All of the records must be repeated exactly.
START SUPPLIED RECORDS
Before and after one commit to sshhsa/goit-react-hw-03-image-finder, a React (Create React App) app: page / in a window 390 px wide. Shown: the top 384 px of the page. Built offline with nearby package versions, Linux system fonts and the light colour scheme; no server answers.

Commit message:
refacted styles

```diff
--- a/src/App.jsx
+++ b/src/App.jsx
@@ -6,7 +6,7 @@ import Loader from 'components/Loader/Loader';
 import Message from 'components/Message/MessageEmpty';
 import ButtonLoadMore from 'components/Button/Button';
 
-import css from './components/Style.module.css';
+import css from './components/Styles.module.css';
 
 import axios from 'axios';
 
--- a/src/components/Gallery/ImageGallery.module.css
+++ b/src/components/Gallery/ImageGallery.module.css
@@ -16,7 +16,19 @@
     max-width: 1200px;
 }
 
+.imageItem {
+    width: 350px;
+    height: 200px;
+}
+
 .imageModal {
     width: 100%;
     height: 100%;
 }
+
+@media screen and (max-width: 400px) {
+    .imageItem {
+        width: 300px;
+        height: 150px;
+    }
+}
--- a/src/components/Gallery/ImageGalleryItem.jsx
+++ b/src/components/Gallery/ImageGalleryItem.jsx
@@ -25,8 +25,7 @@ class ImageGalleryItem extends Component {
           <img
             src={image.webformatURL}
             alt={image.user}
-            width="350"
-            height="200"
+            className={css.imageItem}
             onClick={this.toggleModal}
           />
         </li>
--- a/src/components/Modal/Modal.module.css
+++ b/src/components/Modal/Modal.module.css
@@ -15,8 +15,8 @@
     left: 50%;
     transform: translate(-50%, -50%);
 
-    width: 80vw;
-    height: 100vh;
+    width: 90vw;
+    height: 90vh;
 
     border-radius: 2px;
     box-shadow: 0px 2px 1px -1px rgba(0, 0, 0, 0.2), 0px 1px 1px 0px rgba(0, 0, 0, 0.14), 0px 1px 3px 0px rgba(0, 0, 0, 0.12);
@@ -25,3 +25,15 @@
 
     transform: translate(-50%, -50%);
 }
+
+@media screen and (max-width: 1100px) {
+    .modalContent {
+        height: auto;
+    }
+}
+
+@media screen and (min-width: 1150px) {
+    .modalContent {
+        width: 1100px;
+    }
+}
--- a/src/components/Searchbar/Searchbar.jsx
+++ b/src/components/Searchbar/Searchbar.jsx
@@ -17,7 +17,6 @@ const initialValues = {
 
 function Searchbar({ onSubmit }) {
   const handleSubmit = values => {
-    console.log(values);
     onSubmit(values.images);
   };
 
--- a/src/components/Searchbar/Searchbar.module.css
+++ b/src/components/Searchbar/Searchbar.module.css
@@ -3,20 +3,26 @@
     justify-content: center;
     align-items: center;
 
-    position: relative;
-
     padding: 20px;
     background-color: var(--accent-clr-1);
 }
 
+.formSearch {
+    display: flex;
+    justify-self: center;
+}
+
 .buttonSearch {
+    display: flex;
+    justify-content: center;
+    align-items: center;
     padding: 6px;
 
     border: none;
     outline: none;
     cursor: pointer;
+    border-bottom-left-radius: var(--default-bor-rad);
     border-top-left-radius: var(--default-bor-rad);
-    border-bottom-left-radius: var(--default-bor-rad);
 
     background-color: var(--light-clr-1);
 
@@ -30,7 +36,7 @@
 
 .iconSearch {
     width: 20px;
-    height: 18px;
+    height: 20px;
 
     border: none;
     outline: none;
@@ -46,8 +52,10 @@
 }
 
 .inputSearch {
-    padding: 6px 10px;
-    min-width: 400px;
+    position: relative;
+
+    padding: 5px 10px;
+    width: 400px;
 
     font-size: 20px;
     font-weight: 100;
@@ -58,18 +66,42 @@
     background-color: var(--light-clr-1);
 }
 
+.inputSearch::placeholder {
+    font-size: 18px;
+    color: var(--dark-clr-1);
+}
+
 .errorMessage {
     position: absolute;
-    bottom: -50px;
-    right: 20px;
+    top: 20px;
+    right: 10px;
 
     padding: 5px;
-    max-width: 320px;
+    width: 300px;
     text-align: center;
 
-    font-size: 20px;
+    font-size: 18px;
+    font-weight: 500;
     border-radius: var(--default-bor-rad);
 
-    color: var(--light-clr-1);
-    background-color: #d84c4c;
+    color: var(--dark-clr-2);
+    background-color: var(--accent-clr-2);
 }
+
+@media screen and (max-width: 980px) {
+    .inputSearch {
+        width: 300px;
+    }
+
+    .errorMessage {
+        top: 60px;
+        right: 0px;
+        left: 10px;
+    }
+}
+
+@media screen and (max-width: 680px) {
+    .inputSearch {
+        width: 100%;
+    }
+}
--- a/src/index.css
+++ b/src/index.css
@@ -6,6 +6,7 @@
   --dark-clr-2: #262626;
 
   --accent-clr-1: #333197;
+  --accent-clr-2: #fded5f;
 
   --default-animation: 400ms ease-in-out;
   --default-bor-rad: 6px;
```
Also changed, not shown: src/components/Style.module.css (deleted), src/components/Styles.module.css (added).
END SUPPLIED RECORDS
EXPECTED ANSWER -
Before and after one commit to sshhsa/goit-react-hw-03-image-finder, a React (Create React App) app: page / in a window 390 px wide. Shown: the top 384 px of the page. Built offline with nearby package versions, Linux system fonts and the light colour scheme; no server answers.

Commit message:
refacted styles

```diff
--- a/src/App.jsx
+++ b/src/App.jsx
@@ -6,7 +6,7 @@ import Loader from 'components/Loader/Loader';
 import Message from 'components/Message/MessageEmpty';
 import ButtonLoadMore from 'components/Button/Button';
 
-import css from './components/Style.module.css';
+import css from './components/Styles.module.css';
 
 import axios from 'axios';
 
--- a/src/components/Gallery/ImageGallery.module.css
+++ b/src/components/Gallery/ImageGallery.module.css
@@ -16,7 +16,19 @@
     max-width: 1200px;
 }
 
+.imageItem {
+    width: 350px;
+    height: 200px;
+}
+
 .imageModal {
     width: 100%;
     height: 100%;
 }
+
+@media screen and (max-width: 400px) {
+    .imageItem {
+        width: 300px;
+        height: 150px;
+    }
+}
--- a/src/components/Gallery/ImageGalleryItem.jsx
+++ b/src/components/Gallery/ImageGalleryItem.jsx
@@ -25,8 +25,7 @@ class ImageGalleryItem extends Component {
           <img
             src={image.webformatURL}
             alt={image.user}
-            width="350"
-            height="200"
+            className={css.imageItem}
             onClick={this.toggleModal}
           />
         </li>
--- a/src/components/Modal/Modal.module.css
+++ b/src/components/Modal/Modal.module.css
@@ -15,8 +15,8 @@
     left: 50%;
     transform: translate(-50%, -50%);
 
-    width: 80vw;
-    height: 100vh;
+    width: 90vw;
+    height: 90vh;
 
     border-radius: 2px;
     box-shadow: 0px 2px 1px -1px rgba(0, 0, 0, 0.2), 0px 1px 1px 0px rgba(0, 0, 0, 0.14), 0px 1px 3px 0px rgba(0, 0, 0, 0.12);
@@ -25,3 +25,15 @@
 
     transform: translate(-50%, -50%);
 }
+
+@media screen and (max-width: 1100px) {
+    .modalContent {
+        height: auto;
+    }
+}
+
+@media screen and (min-width: 1150px) {
+    .modalContent {
+        width: 1100px;
+    }
+}
--- a/src/components/Searchbar/Searchbar.jsx
+++ b/src/components/Searchbar/Searchbar.jsx
@@ -17,7 +17,6 @@ const initialValues = {
 
 function Searchbar({ onSubmit }) {
   const handleSubmit = values => {
-    console.log(values);
     onSubmit(values.images);
   };
 
--- a/src/components/Searchbar/Searchbar.module.css
+++ b/src/components/Searchbar/Searchbar.module.css
@@ -3,20 +3,26 @@
     justify-content: center;
     align-items: center;
 
-    position: relative;
-
     padding: 20px;
     background-color: var(--accent-clr-1);
 }
 
+.formSearch {
+    display: flex;
+    justify-self: center;
+}
+
 .buttonSearch {
+    display: flex;
+    justify-content: center;
+    align-items: center;
     padding: 6px;
 
     border: none;
     outline: none;
     cursor: pointer;
+    border-bottom-left-radius: var(--default-bor-rad);
     border-top-left-radius: var(--default-bor-rad);
-    border-bottom-left-radius: var(--default-bor-rad);
 
     background-color: var(--light-clr-1);
 
@@ -30,7 +36,7 @@
 
 .iconSearch {
     width: 20px;
-    height: 18px;
+    height: 20px;
 
     border: none;
     outline: none;
@@ -46,8 +52,10 @@
 }
 
 .inputSearch {
-    padding: 6px 10px;
-    min-width: 400px;
+    position: relative;
+
+    padding: 5px 10px;
+    width: 400px;
 
     font-size: 20px;
     font-weight: 100;
@@ -58,18 +66,42 @@
     background-color: var(--light-clr-1);
 }
 
+.inputSearch::placeholder {
+    font-size: 18px;
+    color: var(--dark-clr-1);
+}
+
 .errorMessage {
     position: absolute;
-    bottom: -50px;
-    right: 20px;
+    top: 20px;
+    right: 10px;
 
     padding: 5px;
-    max-width: 320px;
+    width: 300px;
     text-align: center;
 
-    font-size: 20px;
+    font-size: 18px;
+    font-weight: 500;
     border-radius: var(--default-bor-rad);
 
-    color: var(--light-clr-1);
-    background-color: #d84c4c;
+    color: var(--dark-clr-2);
+    background-color: var(--accent-clr-2);
 }
+
+@media screen and (max-width: 980px) {
+    .inputSearch {
+        width: 300px;
+    }
+
+    .errorMessage {
+        top: 60px;
+        right: 0px;
+        left: 10px;
+    }
+}
+
+@media screen and (max-width: 680px) {
+    .inputSearch {
+        width: 100%;
+    }
+}
--- a/src/index.css
+++ b/src/index.css
@@ -6,6 +6,7 @@
   --dark-clr-2: #262626;
 
   --accent-clr-1: #333197;
+  --accent-clr-2: #fded5f;
 
   --default-animation: 400ms ease-in-out;
   --default-bor-rad: 6px;
```
Also changed, not shown: src/components/Style.module.css (deleted), src/components/Styles.module.css (added).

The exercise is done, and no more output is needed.